Gold standard (test)
In medicine and statistics, gold standard test refers to a diagnostic test or benchmark that is the best available under reasonable conditions. It does not have to be necessarily the best possible test for the condition in absolute terms. For example, in medicine, dealing with conditions that require an autopsy to have a perfect diagnosis, the gold standard test is less accurate than the autopsy.
Other times, gold standard is used to refer to the most accurate test possible without restrictions. The phrase is therefore ambiguous and its meaning should be deduced from the context in which it appears. Part of the ambiguity stems from its usage in economics, where "gold" does not imply "best" but is merely one of many possible standards.
"Gold standard" can refer to diagnosing a disease process, or the criteria by which scientific evidence is evaluated. For example, in resuscitation research, the "gold standard" test of a medication or procedure is whether or not it leads to an increase in the number of neurologically intact survivors that walk out of the hospital. Other types of medical research might regard a significant decrease in 30-day mortality as the gold standard.
The AMA Style Guide prefers the phrase Criterion Standard instead of "gold standard", and many medical journals now mandate this usage in their instructions for contributors. For instance, Archives of biological Medicine and Rehabilitation specifies this usage.
A hypothetical ideal "gold standard" test has a sensitivity of 100% with respect to the presence of the disease (it identifies all individuals with a well defined disease process; it does not have any false-negative results) and a specificity of 100% (it does not falsely identify someone with a condition that does not have the condition; it does not have any false-positive results). In practice, there are sometimes no true "gold standard" tests. Sometimes they are called "perfect" and "alloyed" gold standard.
As new diagnostic methods become available, the "gold standard" test may change over time. For instance, for the diagnosis of aortic dissection, the "gold standard" test used to be the aortogram, which had a sensitivity as low as 83% and a specificity as low as 87%. Since the advancements of magnetic resonance imaging, the magnetic resonance angiogram (MRA) has become the new "gold standard" test for aortic dissection, with a sensitivity of 95% and a specificity of 92%. Before widespread acceptance of any new test, the former test retains its status as the "gold standard."
Because tests can be incorrect (yielding a false-negative or a false-positive), results should be interpreted in the context of the history, physical findings, and other test results in the individual being tested.
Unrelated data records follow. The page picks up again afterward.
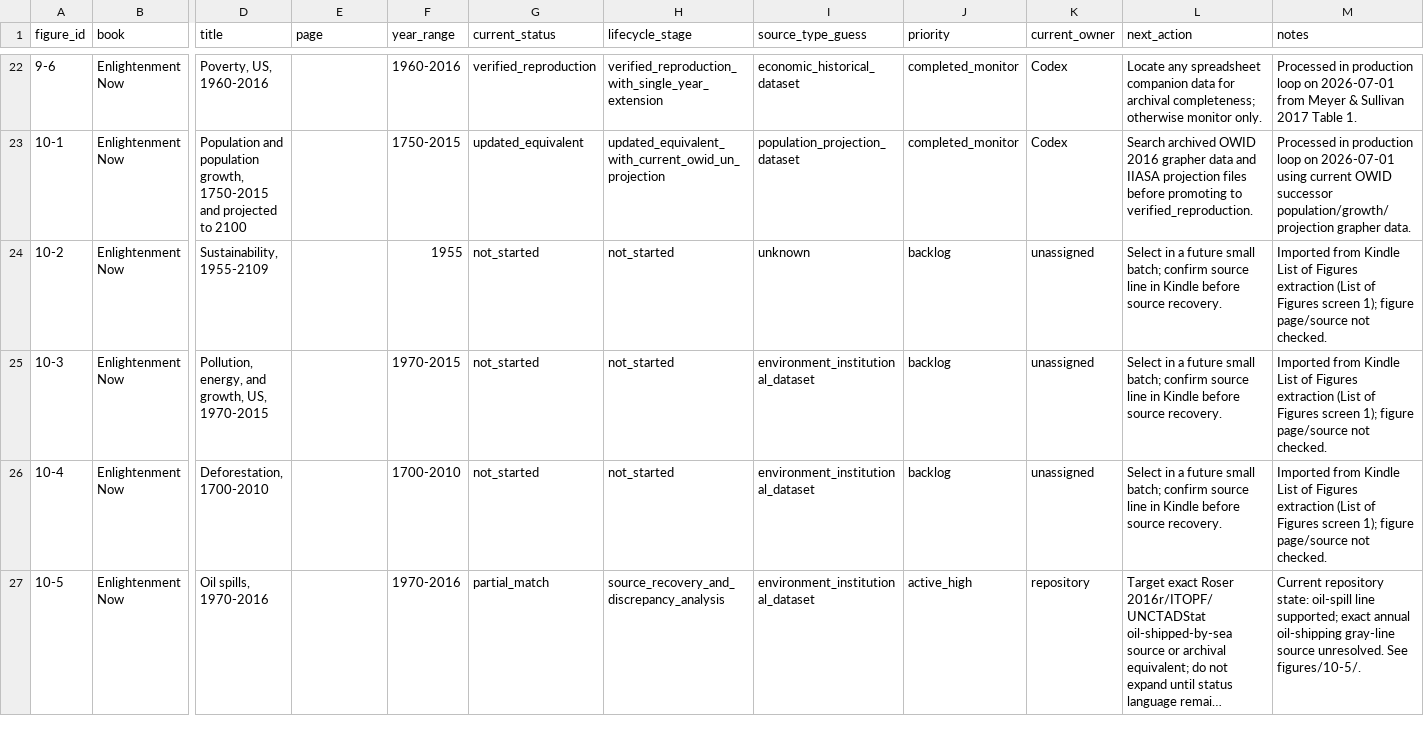
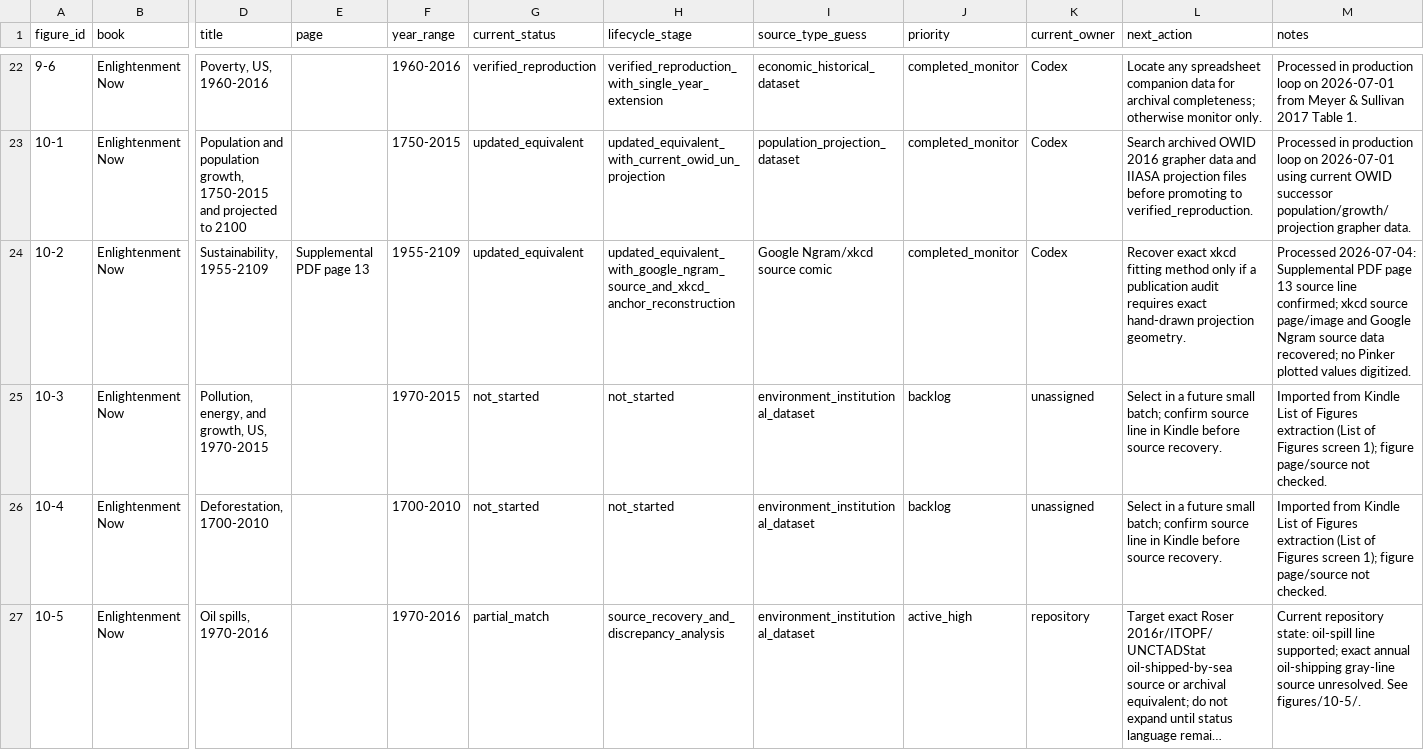
Before and after one commit to J-Chamberlain/pinker_charts, a CSV file: data/figure_registry.csv, drawn as a sheet; only a part is shown, gaps mark what is left out; long unchanged cells end in …; the diff names each change by its address in the sheet, - before the commit and + after, or states it on an @@ line.

```diff
--- a/data/figure_registry.csv
+++ b/data/figure_registry.csv
-E24 (page): (empty)
+E24 (page): Supplemental PDF page 13
-F24 (year_range): 1955
+F24 (year_range): 1955-2109
-G24 (current_status): not_started
+G24 (current_status): updated_equivalent
-H24 (lifecycle_stage): not_started
+H24 (lifecycle_stage): updated_equivalent_with_google_ngram_source_and_xkcd_anchor_reconstruction
-I24 (source_type_guess): unknown
+I24 (source_type_guess): Google Ngram/xkcd source comic
-J24 (priority): backlog
+J24 (priority): completed_monitor
-K24 (current_owner): unassigned
+K24 (current_owner): Codex
-L24 (next_action): Select in a future small batch; confirm source line in Kindle before source recovery.
+L24 (next_action): Recover exact xkcd fitting method only if a publication audit requires exact hand-drawn projection geometry.
-M24 (notes): Imported from Kindle List of Figures extraction (List of Figures screen 1); figure page/source not checked.
+M24 (notes): Processed 2026-07-04: Supplemental PDF page 13 source line confirmed; xkcd source page/image and Google Ngram source data recovered; no Pinker plotted values digitized.
```
Also changed, not shown: data/metadata/figure_metadata.csv, 24 other files.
It is within this context that the sensitivity and specificity of the "gold standard" test is determined.
When the gold standard is not a perfect one, its sensitivity and specificity must be calibrated against more accurate tests or against the definition of the condition. This calibration is especially important when a perfect test is available only by autopsy. It's important to emphasize that a test has to meet some interobservers agreement, to avoid some bias induced by the study itself.(Complications and Validity of Pulmonary Angiography in Acute Pulmonary Embolism Circulation 1992;85:462-468 )
Gold standard ambiguity
Sometimes "gold standard test" refers to the best performing test available. In these cases, there is no other criterion against which it can be compared and it is equivalent to a definition. When referring to this meaning, gold standard tests are normally not performed at all. This is because the gold standard test may be difficult to perform or may be impossible to perform on a living person (i.e. the test is performed as part of an autopsy or may take too long for the results of the test to be available to be clinically useful).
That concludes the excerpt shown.